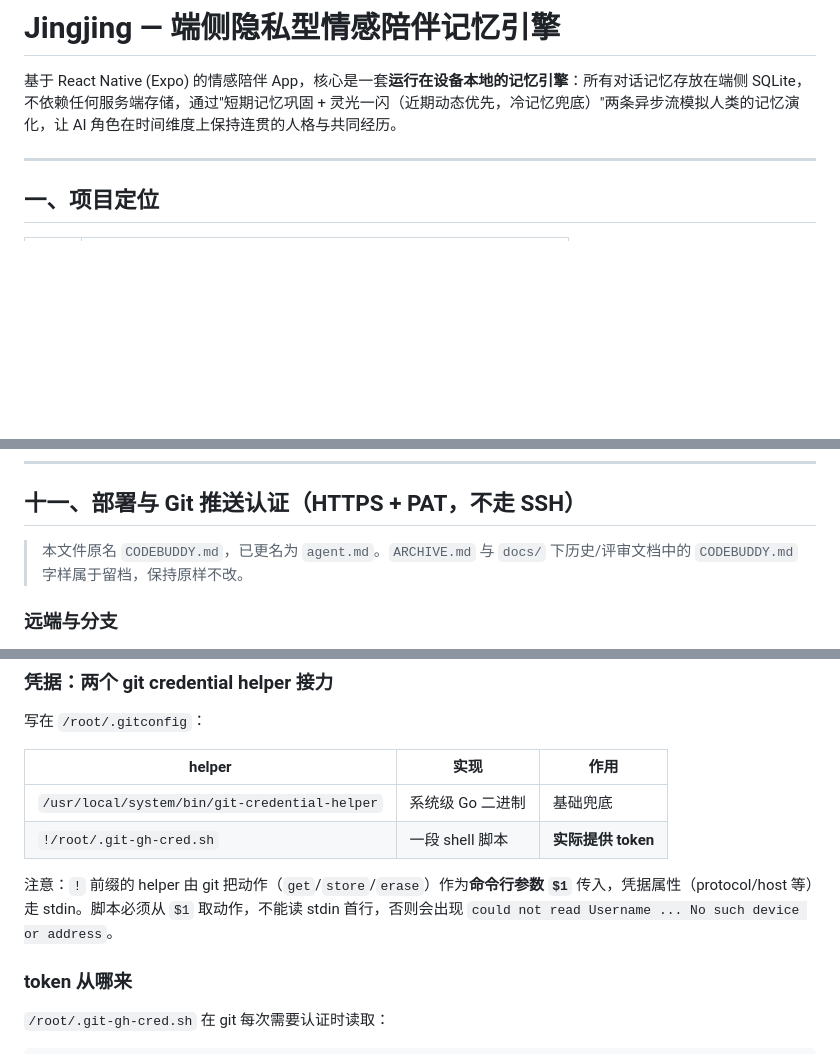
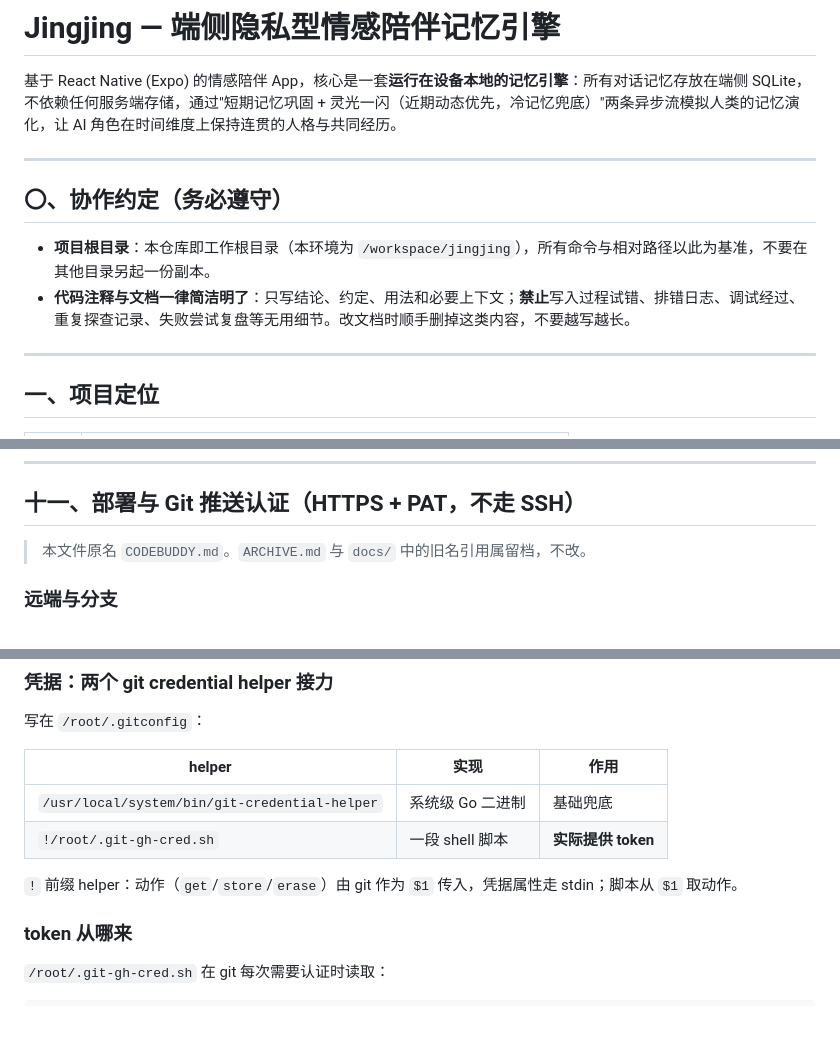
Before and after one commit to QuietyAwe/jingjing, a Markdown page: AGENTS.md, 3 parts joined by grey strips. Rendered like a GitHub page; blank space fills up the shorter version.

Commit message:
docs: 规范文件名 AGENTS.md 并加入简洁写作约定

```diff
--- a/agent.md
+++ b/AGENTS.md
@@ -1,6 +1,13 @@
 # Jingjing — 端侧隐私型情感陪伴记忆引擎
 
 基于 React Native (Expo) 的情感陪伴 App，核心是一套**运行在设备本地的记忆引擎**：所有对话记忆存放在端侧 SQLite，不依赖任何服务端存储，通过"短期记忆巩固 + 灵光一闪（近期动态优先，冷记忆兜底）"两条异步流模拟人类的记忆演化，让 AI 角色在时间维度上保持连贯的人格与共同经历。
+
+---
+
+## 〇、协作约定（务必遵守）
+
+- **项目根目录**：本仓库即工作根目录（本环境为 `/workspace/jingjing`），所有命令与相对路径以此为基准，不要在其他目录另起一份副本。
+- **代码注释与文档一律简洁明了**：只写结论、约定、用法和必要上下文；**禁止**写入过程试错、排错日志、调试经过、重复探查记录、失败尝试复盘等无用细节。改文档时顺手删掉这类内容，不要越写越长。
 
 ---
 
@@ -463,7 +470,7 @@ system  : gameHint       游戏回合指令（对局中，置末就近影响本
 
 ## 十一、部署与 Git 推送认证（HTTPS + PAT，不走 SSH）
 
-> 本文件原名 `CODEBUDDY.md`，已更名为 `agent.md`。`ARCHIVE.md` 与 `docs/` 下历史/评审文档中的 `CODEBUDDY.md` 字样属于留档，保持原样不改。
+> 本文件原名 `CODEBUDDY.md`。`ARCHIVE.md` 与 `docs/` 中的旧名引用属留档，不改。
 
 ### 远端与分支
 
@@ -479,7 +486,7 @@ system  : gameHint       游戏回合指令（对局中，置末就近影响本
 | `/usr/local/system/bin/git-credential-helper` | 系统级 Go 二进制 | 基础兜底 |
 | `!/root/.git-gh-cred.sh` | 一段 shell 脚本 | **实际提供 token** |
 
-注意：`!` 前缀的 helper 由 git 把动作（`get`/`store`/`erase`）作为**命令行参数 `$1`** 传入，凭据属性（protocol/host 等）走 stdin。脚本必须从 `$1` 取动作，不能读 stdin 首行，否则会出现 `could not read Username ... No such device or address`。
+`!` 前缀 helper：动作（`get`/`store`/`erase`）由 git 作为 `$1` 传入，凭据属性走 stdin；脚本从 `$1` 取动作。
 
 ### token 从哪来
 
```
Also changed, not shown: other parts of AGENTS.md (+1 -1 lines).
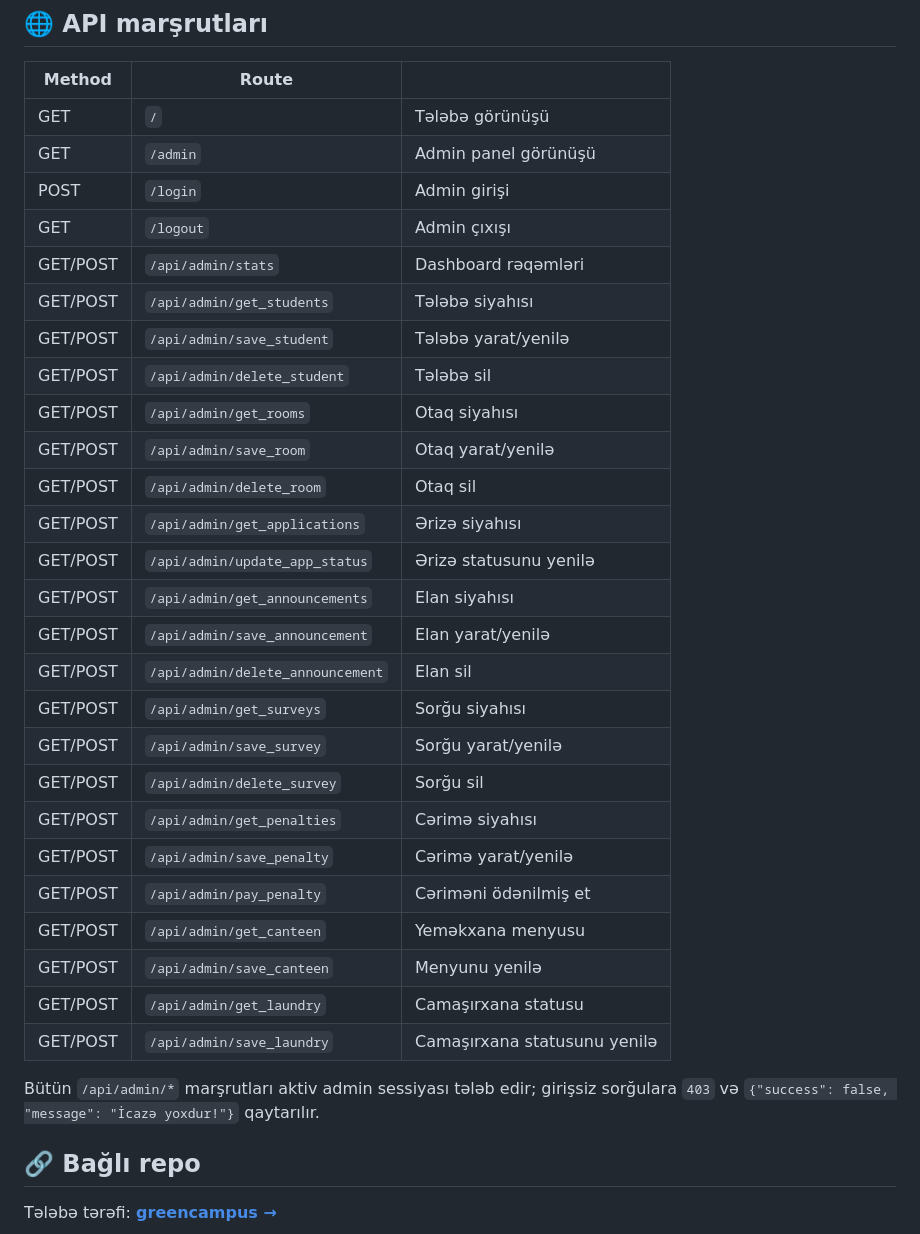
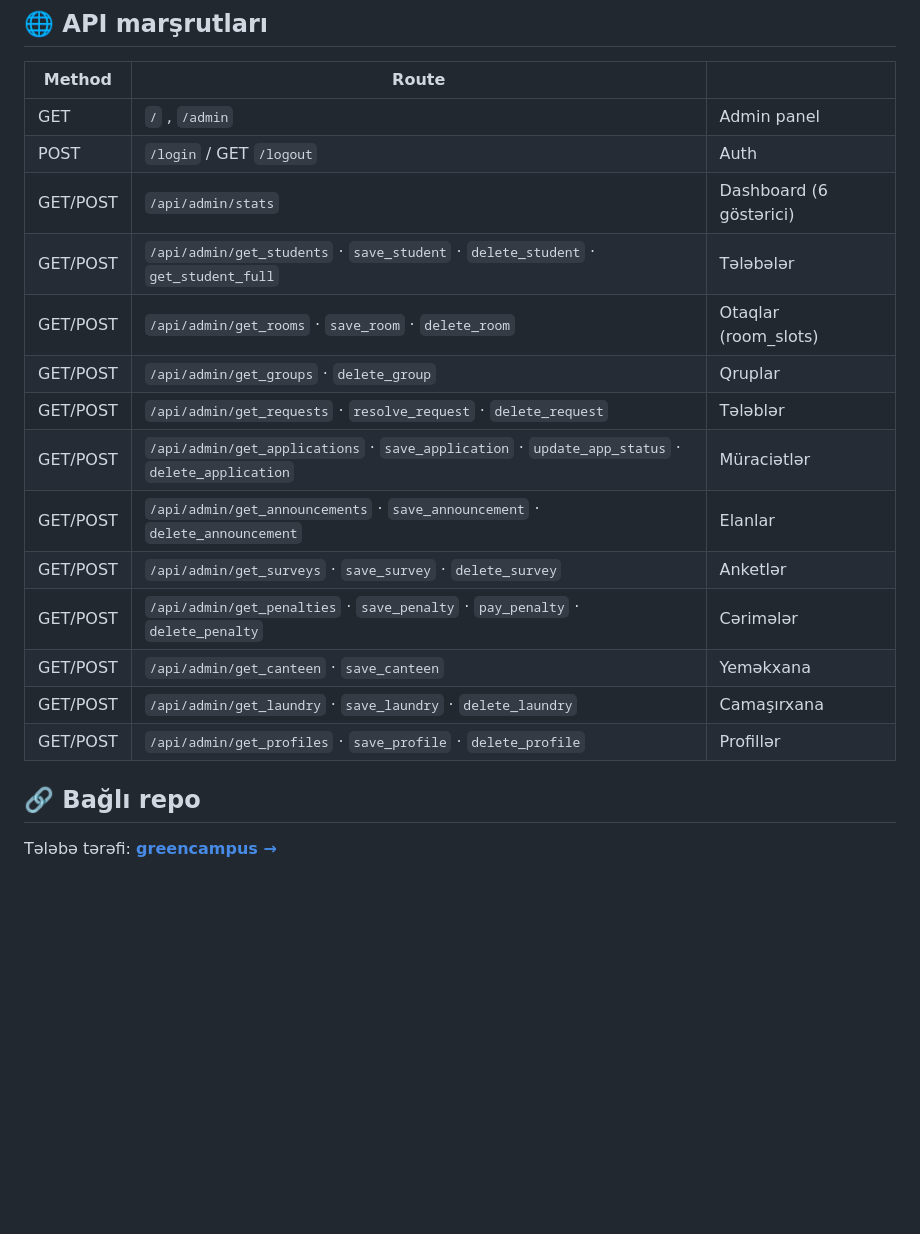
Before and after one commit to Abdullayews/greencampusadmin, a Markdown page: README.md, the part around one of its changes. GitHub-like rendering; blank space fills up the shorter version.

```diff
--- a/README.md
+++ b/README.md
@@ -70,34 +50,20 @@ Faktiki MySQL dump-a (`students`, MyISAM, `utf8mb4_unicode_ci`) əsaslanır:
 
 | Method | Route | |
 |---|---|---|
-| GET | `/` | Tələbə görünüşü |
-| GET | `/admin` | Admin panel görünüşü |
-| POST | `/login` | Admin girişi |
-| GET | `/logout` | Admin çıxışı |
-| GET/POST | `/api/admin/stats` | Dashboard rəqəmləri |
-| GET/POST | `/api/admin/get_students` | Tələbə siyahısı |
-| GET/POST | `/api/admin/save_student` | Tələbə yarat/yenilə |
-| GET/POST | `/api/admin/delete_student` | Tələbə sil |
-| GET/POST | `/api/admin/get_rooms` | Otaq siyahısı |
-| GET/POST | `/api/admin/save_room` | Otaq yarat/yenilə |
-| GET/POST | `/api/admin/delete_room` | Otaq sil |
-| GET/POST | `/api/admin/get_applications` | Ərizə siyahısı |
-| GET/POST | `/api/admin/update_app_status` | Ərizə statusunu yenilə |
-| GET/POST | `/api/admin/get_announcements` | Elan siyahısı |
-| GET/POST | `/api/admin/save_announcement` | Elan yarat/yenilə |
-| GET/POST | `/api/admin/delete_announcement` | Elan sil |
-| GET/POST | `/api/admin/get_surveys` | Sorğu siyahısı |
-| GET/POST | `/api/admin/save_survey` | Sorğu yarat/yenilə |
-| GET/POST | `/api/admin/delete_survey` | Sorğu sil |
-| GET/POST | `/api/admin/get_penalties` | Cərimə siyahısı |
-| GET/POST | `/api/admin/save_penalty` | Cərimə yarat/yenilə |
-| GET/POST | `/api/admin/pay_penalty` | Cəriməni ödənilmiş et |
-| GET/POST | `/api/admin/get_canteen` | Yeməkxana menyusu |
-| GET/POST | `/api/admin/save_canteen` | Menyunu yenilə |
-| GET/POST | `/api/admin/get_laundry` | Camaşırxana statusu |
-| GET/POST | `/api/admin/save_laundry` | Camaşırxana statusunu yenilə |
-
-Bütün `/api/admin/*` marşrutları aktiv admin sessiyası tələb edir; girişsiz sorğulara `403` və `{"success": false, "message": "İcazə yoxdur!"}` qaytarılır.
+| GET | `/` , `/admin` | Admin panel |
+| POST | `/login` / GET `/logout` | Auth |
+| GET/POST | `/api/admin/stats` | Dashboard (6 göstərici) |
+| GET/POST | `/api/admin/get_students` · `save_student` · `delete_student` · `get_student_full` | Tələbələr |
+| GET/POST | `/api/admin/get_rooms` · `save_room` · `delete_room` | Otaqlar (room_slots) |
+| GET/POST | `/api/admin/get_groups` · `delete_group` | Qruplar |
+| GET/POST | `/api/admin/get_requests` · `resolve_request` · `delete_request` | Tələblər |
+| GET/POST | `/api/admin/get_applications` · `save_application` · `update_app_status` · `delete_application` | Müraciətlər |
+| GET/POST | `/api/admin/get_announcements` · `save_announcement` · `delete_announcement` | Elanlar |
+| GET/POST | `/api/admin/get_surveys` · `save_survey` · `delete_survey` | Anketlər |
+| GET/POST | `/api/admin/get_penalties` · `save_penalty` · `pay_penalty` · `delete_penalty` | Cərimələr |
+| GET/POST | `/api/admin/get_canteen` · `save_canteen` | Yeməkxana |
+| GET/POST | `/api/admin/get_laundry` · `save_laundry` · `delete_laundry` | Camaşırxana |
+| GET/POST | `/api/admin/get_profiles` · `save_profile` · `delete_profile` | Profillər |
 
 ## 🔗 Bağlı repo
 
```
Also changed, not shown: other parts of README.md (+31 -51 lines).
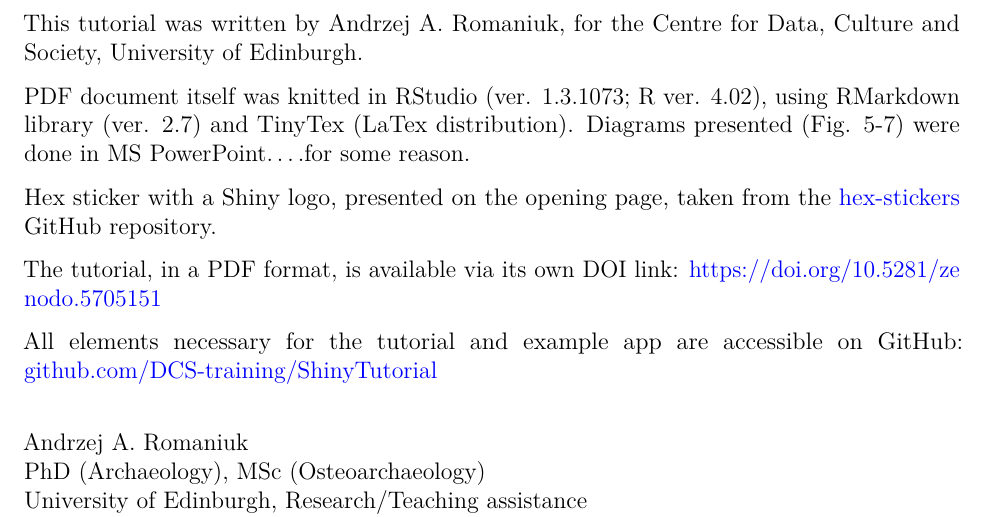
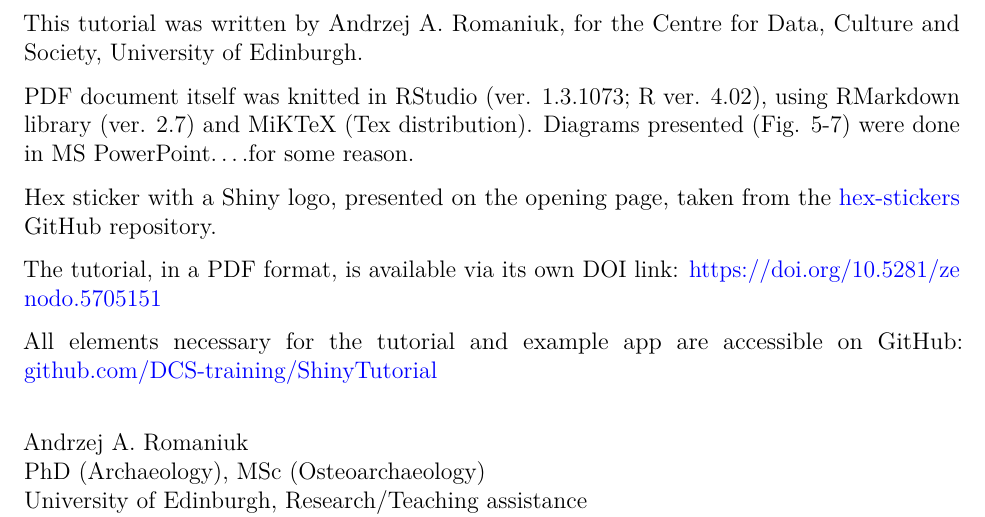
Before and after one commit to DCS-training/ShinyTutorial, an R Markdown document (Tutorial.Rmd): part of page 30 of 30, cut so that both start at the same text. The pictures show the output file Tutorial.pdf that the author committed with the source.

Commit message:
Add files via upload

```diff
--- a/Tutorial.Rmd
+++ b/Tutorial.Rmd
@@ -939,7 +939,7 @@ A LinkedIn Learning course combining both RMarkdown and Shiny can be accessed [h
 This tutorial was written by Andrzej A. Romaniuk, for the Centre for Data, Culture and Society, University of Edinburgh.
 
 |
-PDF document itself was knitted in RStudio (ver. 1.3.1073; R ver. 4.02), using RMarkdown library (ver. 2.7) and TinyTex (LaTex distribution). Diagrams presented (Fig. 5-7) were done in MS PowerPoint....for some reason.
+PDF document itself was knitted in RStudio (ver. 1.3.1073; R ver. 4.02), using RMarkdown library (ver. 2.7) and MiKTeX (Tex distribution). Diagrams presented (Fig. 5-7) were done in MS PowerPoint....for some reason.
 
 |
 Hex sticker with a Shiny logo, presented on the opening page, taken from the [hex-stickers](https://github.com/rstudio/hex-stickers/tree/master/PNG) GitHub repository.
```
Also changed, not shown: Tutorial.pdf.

**Work order**
Make an exact copy of the data above, pictures excluded.

**Your solution**
Before and after one commit to QuietyAwe/jingjing, a Markdown page: AGENTS.md, 3 parts joined by grey strips. Rendered like a GitHub page; blank space fills up the shorter version.

Commit message:
docs: 规范文件名 AGENTS.md 并加入简洁写作约定

```diff
--- a/agent.md
+++ b/AGENTS.md
@@ -1,6 +1,13 @@
 # Jingjing — 端侧隐私型情感陪伴记忆引擎
 
 基于 React Native (Expo) 的情感陪伴 App，核心是一套**运行在设备本地的记忆引擎**：所有对话记忆存放在端侧 SQLite，不依赖任何服务端存储，通过"短期记忆巩固 + 灵光一闪（近期动态优先，冷记忆兜底）"两条异步流模拟人类的记忆演化，让 AI 角色在时间维度上保持连贯的人格与共同经历。
+
+---
+
+## 〇、协作约定（务必遵守）
+
+- **项目根目录**：本仓库即工作根目录（本环境为 `/workspace/jingjing`），所有命令与相对路径以此为基准，不要在其他目录另起一份副本。
+- **代码注释与文档一律简洁明了**：只写结论、约定、用法和必要上下文；**禁止**写入过程试错、排错日志、调试经过、重复探查记录、失败尝试复盘等无用细节。改文档时顺手删掉这类内容，不要越写越长。
 
 ---
 
@@ -463,7 +470,7 @@ system  : gameHint       游戏回合指令（对局中，置末就近影响本
 
 ## 十一、部署与 Git 推送认证（HTTPS + PAT，不走 SSH）
 
-> 本文件原名 `CODEBUDDY.md`，已更名为 `agent.md`。`ARCHIVE.md` 与 `docs/` 下历史/评审文档中的 `CODEBUDDY.md` 字样属于留档，保持原样不改。
+> 本文件原名 `CODEBUDDY.md`。`ARCHIVE.md` 与 `docs/` 中的旧名引用属留档，不改。
 
 ### 远端与分支
 
@@ -479,7 +486,7 @@ system  : gameHint       游戏回合指令（对局中，置末就近影响本
 | `/usr/local/system/bin/git-credential-helper` | 系统级 Go 二进制 | 基础兜底 |
 | `!/root/.git-gh-cred.sh` | 一段 shell 脚本 | **实际提供 token** |
 
-注意：`!` 前缀的 helper 由 git 把动作（`get`/`store`/`erase`）作为**命令行参数 `$1`** 传入，凭据属性（protocol/host 等）走 stdin。脚本必须从 `$1` 取动作，不能读 stdin 首行，否则会出现 `could not read Username ... No such device or address`。
+`!` 前缀 helper：动作（`get`/`store`/`erase`）由 git 作为 `$1` 传入，凭据属性走 stdin；脚本从 `$1` 取动作。
 
 ### token 从哪来
 
```
Also changed, not shown: other parts of AGENTS.md (+1 -1 lines).
Before and after one commit to Abdullayews/greencampusadmin, a Markdown page: README.md, the part around one of its changes. GitHub-like rendering; blank space fills up the shorter version.

```diff
--- a/README.md
+++ b/README.md
@@ -70,34 +50,20 @@ Faktiki MySQL dump-a (`students`, MyISAM, `utf8mb4_unicode_ci`) əsaslanır:
 
 | Method | Route | |
 |---|---|---|
-| GET | `/` | Tələbə görünüşü |
-| GET | `/admin` | Admin panel görünüşü |
-| POST | `/login` | Admin girişi |
-| GET | `/logout` | Admin çıxışı |
-| GET/POST | `/api/admin/stats` | Dashboard rəqəmləri |
-| GET/POST | `/api/admin/get_students` | Tələbə siyahısı |
-| GET/POST | `/api/admin/save_student` | Tələbə yarat/yenilə |
-| GET/POST | `/api/admin/delete_student` | Tələbə sil |
-| GET/POST | `/api/admin/get_rooms` | Otaq siyahısı |
-| GET/POST | `/api/admin/save_room` | Otaq yarat/yenilə |
-| GET/POST | `/api/admin/delete_room` | Otaq sil |
-| GET/POST | `/api/admin/get_applications` | Ərizə siyahısı |
-| GET/POST | `/api/admin/update_app_status` | Ərizə statusunu yenilə |
-| GET/POST | `/api/admin/get_announcements` | Elan siyahısı |
-| GET/POST | `/api/admin/save_announcement` | Elan yarat/yenilə |
-| GET/POST | `/api/admin/delete_announcement` | Elan sil |
-| GET/POST | `/api/admin/get_surveys` | Sorğu siyahısı |
-| GET/POST | `/api/admin/save_survey` | Sorğu yarat/yenilə |
-| GET/POST | `/api/admin/delete_survey` | Sorğu sil |
-| GET/POST | `/api/admin/get_penalties` | Cərimə siyahısı |
-| GET/POST | `/api/admin/save_penalty` | Cərimə yarat/yenilə |
-| GET/POST | `/api/admin/pay_penalty` | Cəriməni ödənilmiş et |
-| GET/POST | `/api/admin/get_canteen` | Yeməkxana menyusu |
-| GET/POST | `/api/admin/save_canteen` | Menyunu yenilə |
-| GET/POST | `/api/admin/get_laundry` | Camaşırxana statusu |
-| GET/POST | `/api/admin/save_laundry` | Camaşırxana statusunu yenilə |
-
-Bütün `/api/admin/*` marşrutları aktiv admin sessiyası tələb edir; girişsiz sorğulara `403` və `{"success": false, "message": "İcazə yoxdur!"}` qaytarılır.
+| GET | `/` , `/admin` | Admin panel |
+| POST | `/login` / GET `/logout` | Auth |
+| GET/POST | `/api/admin/stats` | Dashboard (6 göstərici) |
+| GET/POST | `/api/admin/get_students` · `save_student` · `delete_student` · `get_student_full` | Tələbələr |
+| GET/POST | `/api/admin/get_rooms` · `save_room` · `delete_room` | Otaqlar (room_slots) |
+| GET/POST | `/api/admin/get_groups` · `delete_group` | Qruplar |
+| GET/POST | `/api/admin/get_requests` · `resolve_request` · `delete_request` | Tələblər |
+| GET/POST | `/api/admin/get_applications` · `save_application` · `update_app_status` · `delete_application` | Müraciətlər |
+| GET/POST | `/api/admin/get_announcements` · `save_announcement` · `delete_announcement` | Elanlar |
+| GET/POST | `/api/admin/get_surveys` · `save_survey` · `delete_survey` | Anketlər |
+| GET/POST | `/api/admin/get_penalties` · `save_penalty` · `pay_penalty` · `delete_penalty` | Cərimələr |
+| GET/POST | `/api/admin/get_canteen` · `save_canteen` | Yeməkxana |
+| GET/POST | `/api/admin/get_laundry` · `save_laundry` · `delete_laundry` | Camaşırxana |
+| GET/POST | `/api/admin/get_profiles` · `save_profile` · `delete_profile` | Profillər |
 
 ## 🔗 Bağlı repo
 
```
Also changed, not shown: other parts of README.md (+31 -51 lines).
Before and after one commit to DCS-training/ShinyTutorial, an R Markdown document (Tutorial.Rmd): part of page 30 of 30, cut so that both start at the same text. The pictures show the output file Tutorial.pdf that the author committed with the source.

Commit message:
Add files via upload

```diff
--- a/Tutorial.Rmd
+++ b/Tutorial.Rmd
@@ -939,7 +939,7 @@ A LinkedIn Learning course combining both RMarkdown and Shiny can be accessed [h
 This tutorial was written by Andrzej A. Romaniuk, for the Centre for Data, Culture and Society, University of Edinburgh.
 
 |
-PDF document itself was knitted in RStudio (ver. 1.3.1073; R ver. 4.02), using RMarkdown library (ver. 2.7) and TinyTex (LaTex distribution). Diagrams presented (Fig. 5-7) were done in MS PowerPoint....for some reason.
+PDF document itself was knitted in RStudio (ver. 1.3.1073; R ver. 4.02), using RMarkdown library (ver. 2.7) and MiKTeX (Tex distribution). Diagrams presented (Fig. 5-7) were done in MS PowerPoint....for some reason.
 
 |
 Hex sticker with a Shiny logo, presented on the opening page, taken from the [hex-stickers](https://github.com/rstudio/hex-stickers/tree/master/PNG) GitHub repository.
```
Also changed, not shown: Tutorial.pdf.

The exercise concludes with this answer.